### Assignment
Could you please find each line in the records that contains the word "current" and copy it?

### User interface change data
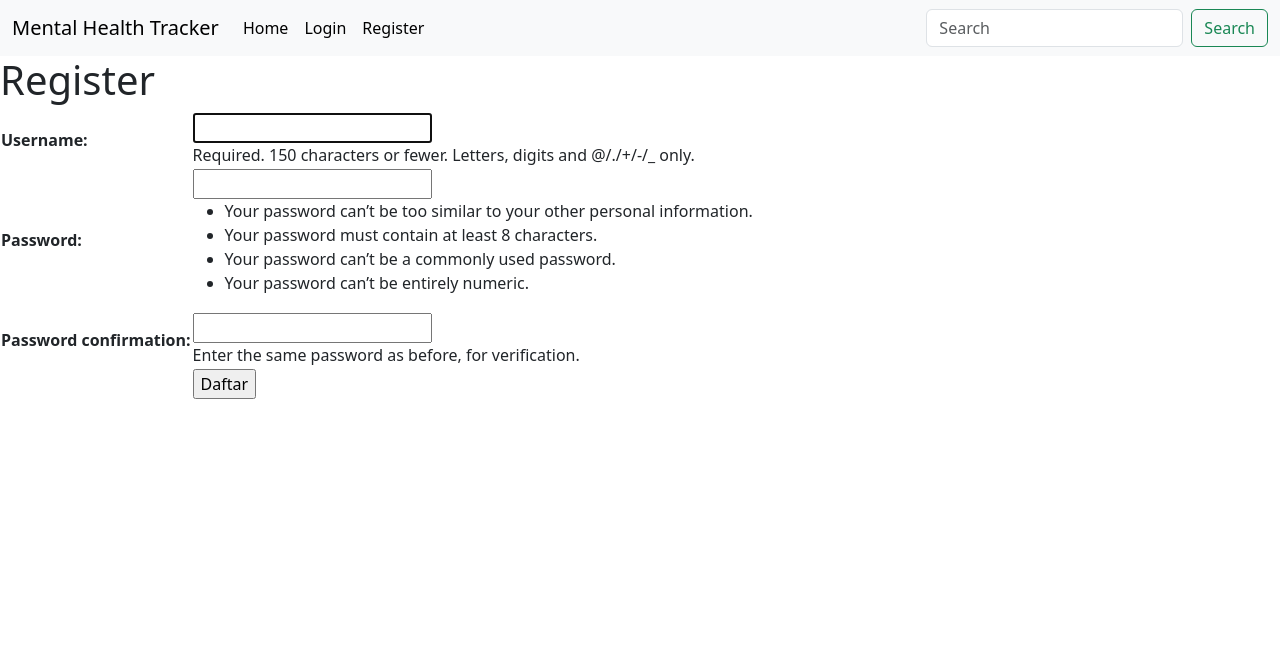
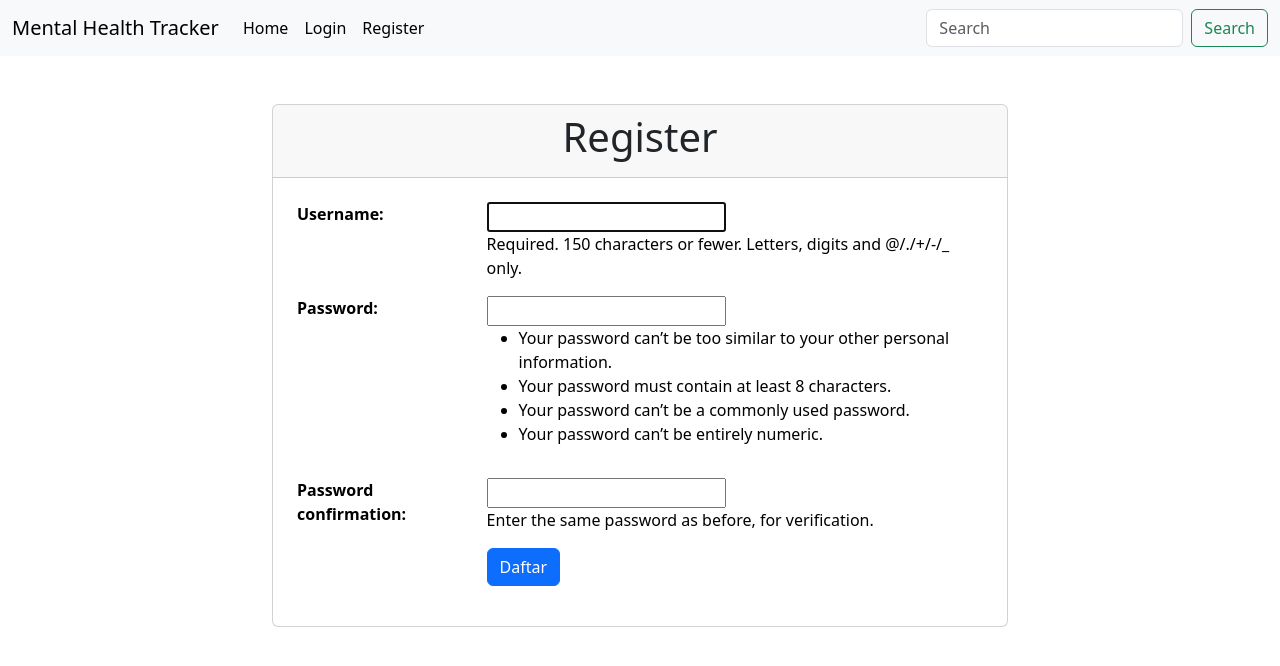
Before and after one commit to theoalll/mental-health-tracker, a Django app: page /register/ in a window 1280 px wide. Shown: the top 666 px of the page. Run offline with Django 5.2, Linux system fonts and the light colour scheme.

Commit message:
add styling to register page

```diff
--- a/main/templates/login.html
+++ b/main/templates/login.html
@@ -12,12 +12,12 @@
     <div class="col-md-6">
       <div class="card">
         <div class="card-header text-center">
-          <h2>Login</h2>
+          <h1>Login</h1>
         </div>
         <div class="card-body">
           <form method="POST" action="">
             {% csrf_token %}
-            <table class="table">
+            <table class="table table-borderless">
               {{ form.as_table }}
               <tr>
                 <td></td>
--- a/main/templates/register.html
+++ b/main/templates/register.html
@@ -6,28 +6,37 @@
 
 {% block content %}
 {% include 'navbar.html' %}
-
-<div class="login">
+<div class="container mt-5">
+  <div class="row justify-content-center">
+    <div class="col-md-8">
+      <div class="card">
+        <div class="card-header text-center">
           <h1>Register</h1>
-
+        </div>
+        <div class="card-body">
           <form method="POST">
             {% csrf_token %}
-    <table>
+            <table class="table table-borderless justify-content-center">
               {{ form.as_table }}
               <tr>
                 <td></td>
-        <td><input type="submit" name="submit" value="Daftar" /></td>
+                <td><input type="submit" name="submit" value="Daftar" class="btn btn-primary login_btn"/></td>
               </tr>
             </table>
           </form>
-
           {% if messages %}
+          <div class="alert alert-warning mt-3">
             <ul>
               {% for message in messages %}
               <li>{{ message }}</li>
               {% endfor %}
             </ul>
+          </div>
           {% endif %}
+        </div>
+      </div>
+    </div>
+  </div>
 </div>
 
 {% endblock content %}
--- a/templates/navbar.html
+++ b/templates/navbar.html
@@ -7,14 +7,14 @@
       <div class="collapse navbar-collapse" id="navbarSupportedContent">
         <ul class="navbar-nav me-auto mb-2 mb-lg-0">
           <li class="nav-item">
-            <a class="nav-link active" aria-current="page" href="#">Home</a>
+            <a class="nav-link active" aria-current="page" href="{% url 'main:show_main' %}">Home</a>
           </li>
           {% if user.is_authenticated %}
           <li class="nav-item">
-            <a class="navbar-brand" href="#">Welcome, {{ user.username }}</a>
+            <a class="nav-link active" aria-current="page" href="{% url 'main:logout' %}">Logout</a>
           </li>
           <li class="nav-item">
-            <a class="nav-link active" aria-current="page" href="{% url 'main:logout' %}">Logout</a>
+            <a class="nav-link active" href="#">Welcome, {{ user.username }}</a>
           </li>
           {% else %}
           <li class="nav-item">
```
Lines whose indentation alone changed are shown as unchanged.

### Written answer
-            <a class="nav-link active" aria-current="page" href="#">Home</a>
+            <a class="nav-link active" aria-current="page" href="{% url 'main:show_main' %}">Home</a>
+            <a class="nav-link active" aria-current="page" href="{% url 'main:logout' %}">Logout</a>
-            <a class="nav-link active" aria-current="page" href="{% url 'main:logout' %}">Logout</a>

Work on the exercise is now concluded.